One of the most lovable characters from NBC’s The Office is Ryan Howard. Throughout the series, Ryan’s career takes a few twists and turns, but he always ends up with the same position he started in—a “temp”, or temporary staff. Ryan’s attitude in The Office epitomizes the stereotypes of many temporary workers. He’s unmotivated, his performance is lacking, and he considers himself a little too good for his position as a “temp”.
Temporary staff are crucial assets to many businesses. Whether it’s seasonal retail support or additional office workers, you rely on temporary talent to get work done that your full-time employees can’t handle. Yet, like Ryan, temporary staff don’t always meet their employer’s expectations.
Looking to hire temporary staff? Whether they’re coming in for a day, week, month, or year, temporary employees can be pivotal members of your team if they’re motivated correctly. Get the most out of them with a few tips Michael Scott probably could’ve used.
Hire by attitude
If your business goes through seasonal shifts, you’re most likely going to hire college and high school students. With these hires, you may be tempted to bring in friends, cousins, and neighbours of your current team. Resist the urge to hire based solely on a friend’s recommendation. It’s all too common for these people’s work ethic to be lacking. Instead, look for a temporary worker with an enthusiastic attitude.
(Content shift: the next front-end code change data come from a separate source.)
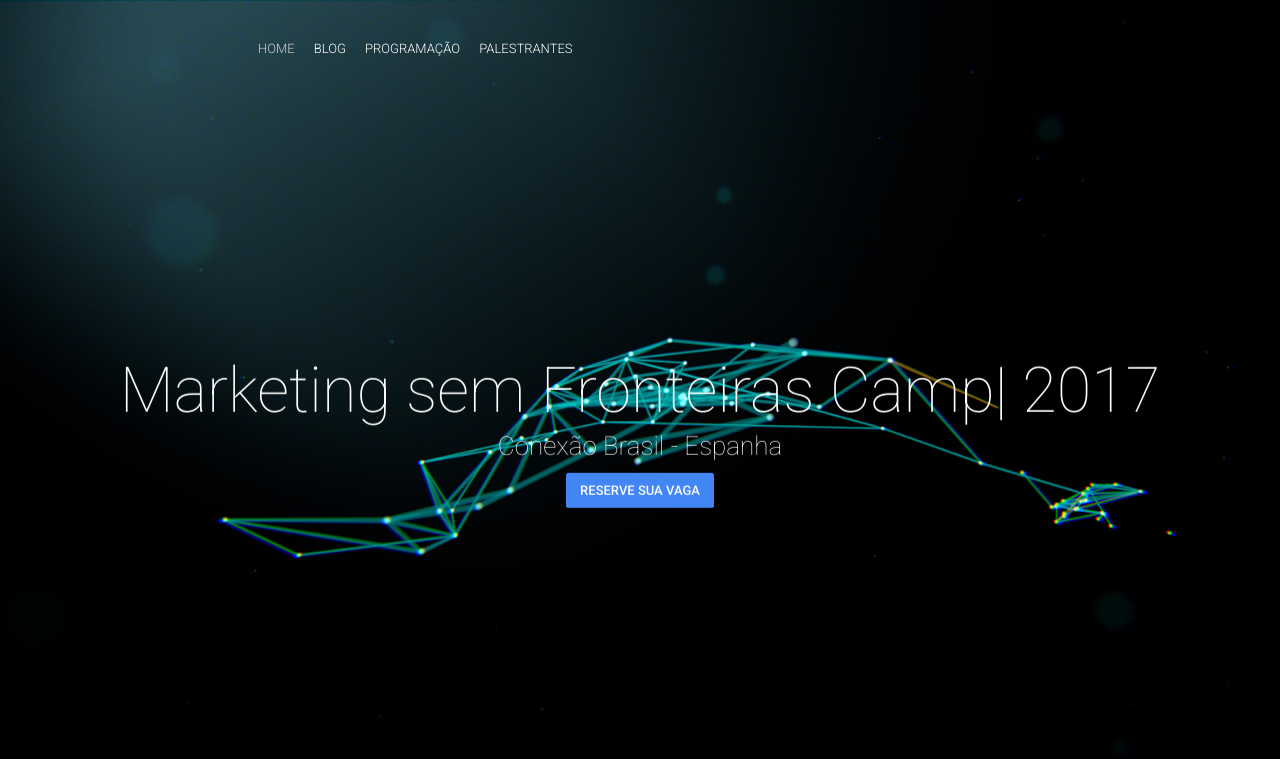
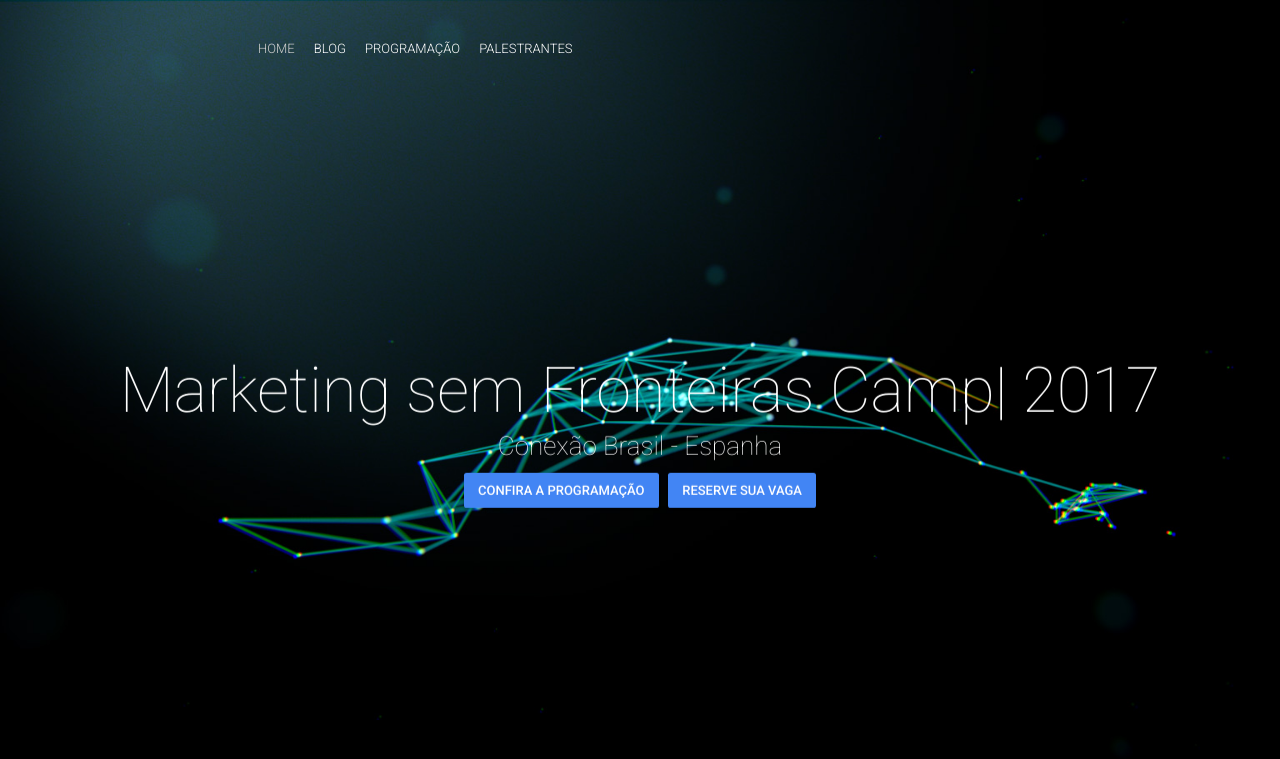
Before and after one commit to marketing-sem-fronteiras/marketing-sem-fronteiras.github.io, a Jekyll site: the page built from index.html, in a window 1280 px wide and 900 px high. Shown: the top 759 px of the window. Built offline with Jekyll 4.4.1, drawn with Linux system fonts in a browser that asks for light colours; nearby versions of some CDN libraries; comment, search, counter and statistics services are not loaded.

Commit message:
botao programa

```diff
--- a/_config.yml
+++ b/_config.yml
@@ -49,6 +49,7 @@ eventDate: "Conexão Brasil - Espanha"
 typeoutTextValues: '"", "Madri", "Maringá", "Campo Mourão"'
 typeoutFallback: ""
 heroButtons:
+  - {link: "/schedule/", text: "Confira a Programação"}
   - {permalink: "/#tickets", text: "Reserve sua vaga"}
 
 # About Block
```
If you’re working with a staffing agency and getting a consistent stream of unimpressive employees, speak with the agency and specify exactly what you’re looking for. If they’re still no good, look at switching agencies. The point of temporary staff is to get your work done. There’s no use in having people who are getting the bare minimum done.
Train in portions
Imagine you’re a temporary employee. Your first day on the job you get overloaded with a two hour training session. You’re then sent out to work, expected to put everything you just learnt into practice. It would be easy to feel overwhelmed.
Matt Heller, author of The Myth of Employee Burnout, says “Rarely do employees truly learn and absorb all of the material covered in a few days or hours of orientation. A better system is to provide training in small nuggets. This way the material sticks better, and they have a chance to actually put it into practice.”
Another way to ensure they’re not overwhelmed by their training is to pair them with a regular employee. That employee can provide tips here and there while correcting common mistakes. It will also help your temporary staff bond with someone on your team.
Show your appreciation
One of the most common complaints from temporary staff is that they feel second class. While this is partly due to the fact that they’re not full time and don’t have a benefits plan, it’s also because they usually don’t get the thanks they deserve.
Saying “thanks for your help today” isn’t quite enough. Temps are usually thrown into the busiest season of a company’s year and asked to work as hard as your regular employees. Thank them by treating them like humans. Organize a thank you lunch at the end of their time or even offer bonuses if they hit certain targets. Whatever it is, ensure that you’re showing your appreciation and not just saying it.
Remind them of the greater good
One motivator that commonly goes unnoticed is the company’s greater good. What is this business here for and how is your staff helping to achieve that goal?
Michael Burchell, vice president at the San Francisco-based Great Places to Work Institute, gives the example of motivating a retail department store staff, during the holidays. “It’s easy to get caught up in how pushy and crabby holiday shoppers are. But try to get people to focus on the larger meaning behind their jobs, because there is one,” says Burchell. “The gifts people are buying for their loved ones are really important to them.”
This can go a long way in focusing your team and reminding your temporary workers that while their work isn’t permanent, it is meaningful.
Keep in touch with your best ones.
Lastly, if your company regularly uses temporary staff, keep in touch with the best ones. If they’re in high school or university, you might be able to hire them for a few summers in a row. In return, you’ll provide them with some much needed work experience and a few flattering reference letters.
Temporary workers or not, you need a guideline for measuring your employee performance. Download our free ebook and discover best practices for effective performance appraisals, strategies for creating a performance plan, and a series of communication checkpoints.